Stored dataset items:
—————

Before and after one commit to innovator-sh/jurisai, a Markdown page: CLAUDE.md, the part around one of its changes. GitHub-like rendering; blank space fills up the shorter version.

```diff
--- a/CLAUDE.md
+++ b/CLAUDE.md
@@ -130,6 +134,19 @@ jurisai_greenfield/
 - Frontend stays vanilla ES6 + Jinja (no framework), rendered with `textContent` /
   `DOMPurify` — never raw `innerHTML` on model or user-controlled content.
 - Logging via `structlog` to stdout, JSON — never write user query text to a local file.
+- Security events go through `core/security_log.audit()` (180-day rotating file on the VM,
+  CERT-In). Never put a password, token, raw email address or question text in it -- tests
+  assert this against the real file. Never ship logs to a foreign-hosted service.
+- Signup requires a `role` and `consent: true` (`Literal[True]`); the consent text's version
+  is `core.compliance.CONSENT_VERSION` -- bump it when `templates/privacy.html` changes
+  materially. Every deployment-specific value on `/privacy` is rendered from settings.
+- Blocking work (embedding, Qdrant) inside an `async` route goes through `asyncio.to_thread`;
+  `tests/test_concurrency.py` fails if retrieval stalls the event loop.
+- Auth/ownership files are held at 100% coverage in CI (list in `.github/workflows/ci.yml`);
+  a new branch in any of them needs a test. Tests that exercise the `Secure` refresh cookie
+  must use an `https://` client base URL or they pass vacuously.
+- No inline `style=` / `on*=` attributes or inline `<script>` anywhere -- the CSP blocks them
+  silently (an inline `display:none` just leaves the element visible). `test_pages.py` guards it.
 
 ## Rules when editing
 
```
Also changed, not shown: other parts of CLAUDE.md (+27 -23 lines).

—————

Write out each record exactly, without addition or omission.

Before and after one commit to innovator-sh/jurisai, a Markdown page: CLAUDE.md, the part around one of its changes. GitHub-like rendering; blank space fills up the shorter version.

```diff
--- a/CLAUDE.md
+++ b/CLAUDE.md
@@ -130,6 +134,19 @@ jurisai_greenfield/
 - Frontend stays vanilla ES6 + Jinja (no framework), rendered with `textContent` /
   `DOMPurify` — never raw `innerHTML` on model or user-controlled content.
 - Logging via `structlog` to stdout, JSON — never write user query text to a local file.
+- Security events go through `core/security_log.audit()` (180-day rotating file on the VM,
+  CERT-In). Never put a password, token, raw email address or question text in it -- tests
+  assert this against the real file. Never ship logs to a foreign-hosted service.
+- Signup requires a `role` and `consent: true` (`Literal[True]`); the consent text's version
+  is `core.compliance.CONSENT_VERSION` -- bump it when `templates/privacy.html` changes
+  materially. Every deployment-specific value on `/privacy` is rendered from settings.
+- Blocking work (embedding, Qdrant) inside an `async` route goes through `asyncio.to_thread`;
+  `tests/test_concurrency.py` fails if retrieval stalls the event loop.
+- Auth/ownership files are held at 100% coverage in CI (list in `.github/workflows/ci.yml`);
+  a new branch in any of them needs a test. Tests that exercise the `Secure` refresh cookie
+  must use an `https://` client base URL or they pass vacuously.
+- No inline `style=` / `on*=` attributes or inline `<script>` anywhere -- the CSP blocks them
+  silently (an inline `display:none` just leaves the element visible). `test_pages.py` guards it.
 
 ## Rules when editing
 
```
Also changed, not shown: other parts of CLAUDE.md (+27 -23 lines).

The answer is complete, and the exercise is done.